* What this task involves *
Which lines of the entries below hold the word "margin"? Report each of them.

* Data records *
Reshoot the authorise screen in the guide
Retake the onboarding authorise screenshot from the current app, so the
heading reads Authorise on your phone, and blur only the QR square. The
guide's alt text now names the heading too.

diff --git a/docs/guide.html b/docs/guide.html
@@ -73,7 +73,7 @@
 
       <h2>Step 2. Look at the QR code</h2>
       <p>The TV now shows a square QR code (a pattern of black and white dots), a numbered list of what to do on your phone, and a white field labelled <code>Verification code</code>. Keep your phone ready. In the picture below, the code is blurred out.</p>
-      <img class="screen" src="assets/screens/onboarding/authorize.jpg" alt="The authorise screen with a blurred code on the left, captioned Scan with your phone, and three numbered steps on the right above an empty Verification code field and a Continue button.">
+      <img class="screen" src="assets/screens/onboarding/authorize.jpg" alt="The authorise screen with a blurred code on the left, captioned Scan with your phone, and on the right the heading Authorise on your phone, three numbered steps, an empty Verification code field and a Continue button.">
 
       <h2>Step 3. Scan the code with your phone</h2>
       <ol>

--

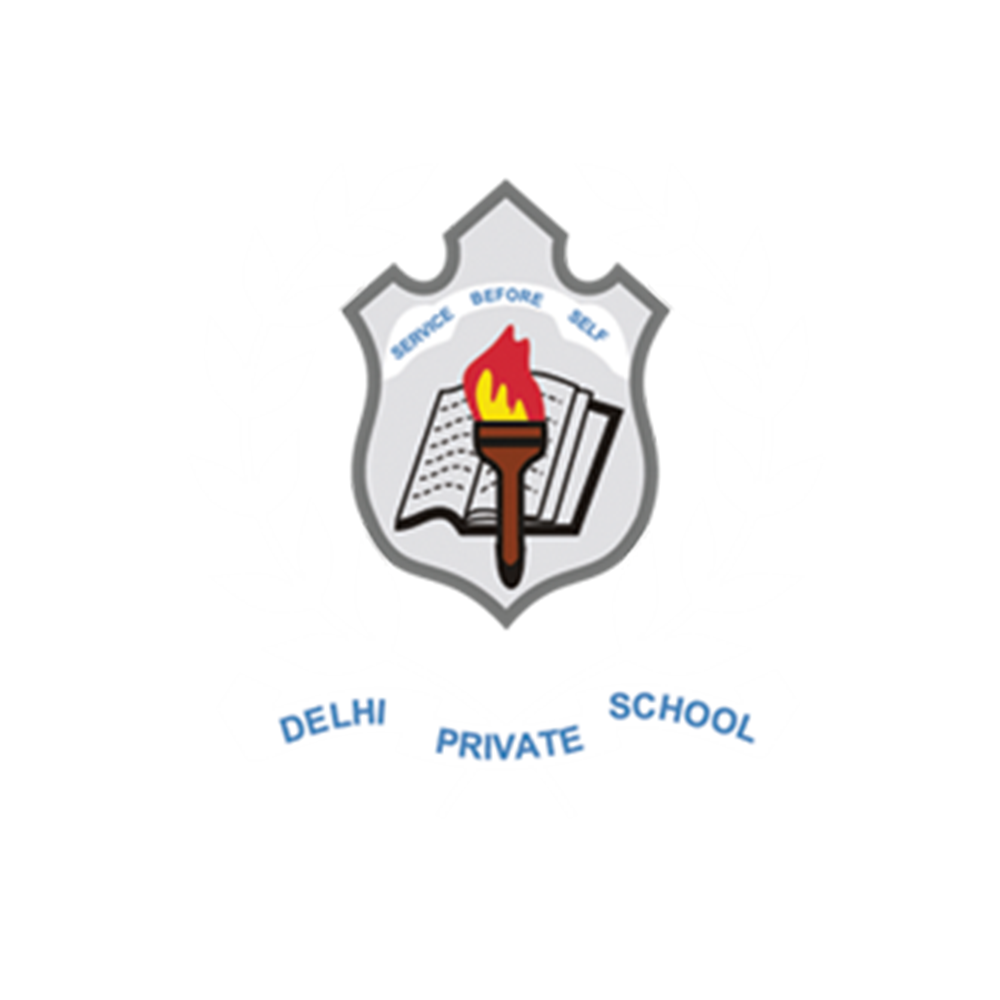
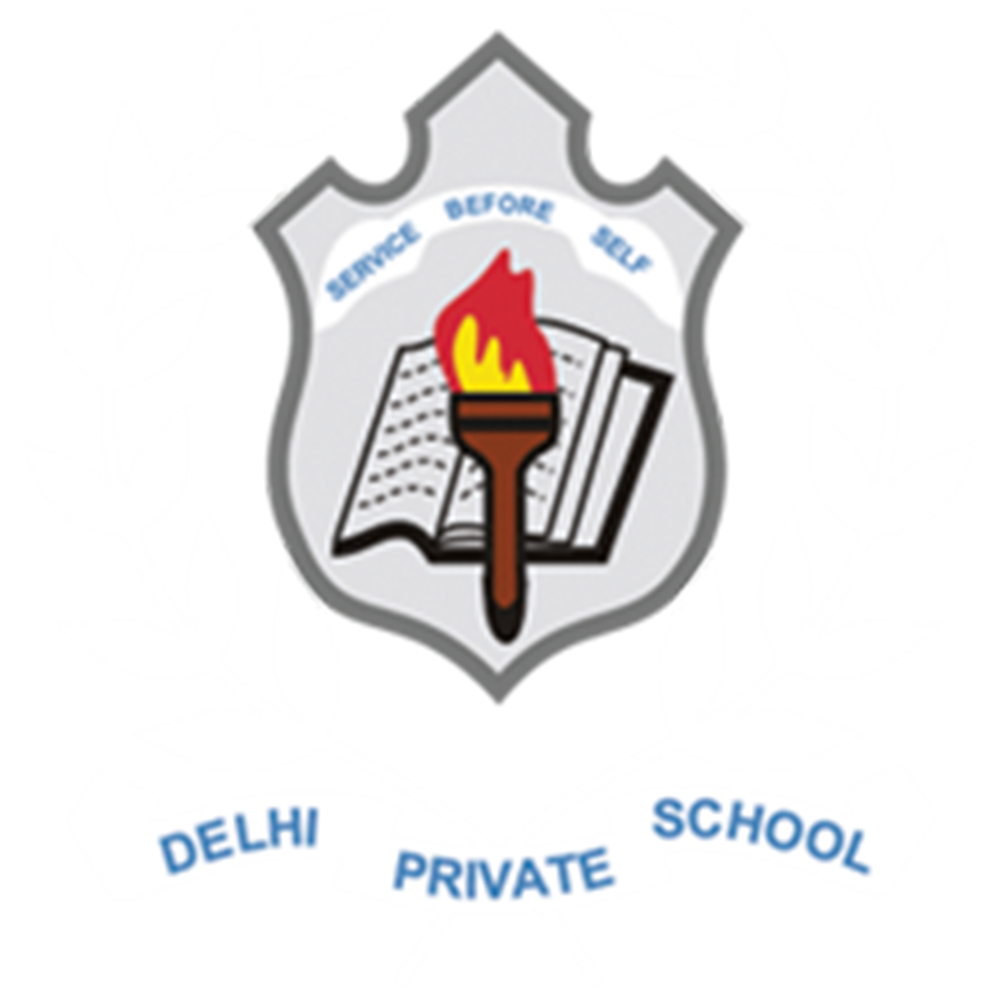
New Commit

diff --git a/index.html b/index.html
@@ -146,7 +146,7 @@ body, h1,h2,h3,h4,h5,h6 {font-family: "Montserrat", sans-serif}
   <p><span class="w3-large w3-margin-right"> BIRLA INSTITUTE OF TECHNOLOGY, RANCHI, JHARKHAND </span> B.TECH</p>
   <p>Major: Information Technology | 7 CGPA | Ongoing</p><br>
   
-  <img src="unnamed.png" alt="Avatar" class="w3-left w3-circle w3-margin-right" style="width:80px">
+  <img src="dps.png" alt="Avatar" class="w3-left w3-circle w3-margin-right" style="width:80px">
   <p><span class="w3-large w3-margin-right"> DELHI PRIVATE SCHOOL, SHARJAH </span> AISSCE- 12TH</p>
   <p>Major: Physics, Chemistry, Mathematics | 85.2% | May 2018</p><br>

* Reply to the exercise *
   <p><span class="w3-large w3-margin-right"> BIRLA INSTITUTE OF TECHNOLOGY, RANCHI, JHARKHAND </span> B.TECH</p>
-  <img src="unnamed.png" alt="Avatar" class="w3-left w3-circle w3-margin-right" style="width:80px">
+  <img src="dps.png" alt="Avatar" class="w3-left w3-circle w3-margin-right" style="width:80px">
   <p><span class="w3-large w3-margin-right"> DELHI PRIVATE SCHOOL, SHARJAH </span> AISSCE- 12TH</p>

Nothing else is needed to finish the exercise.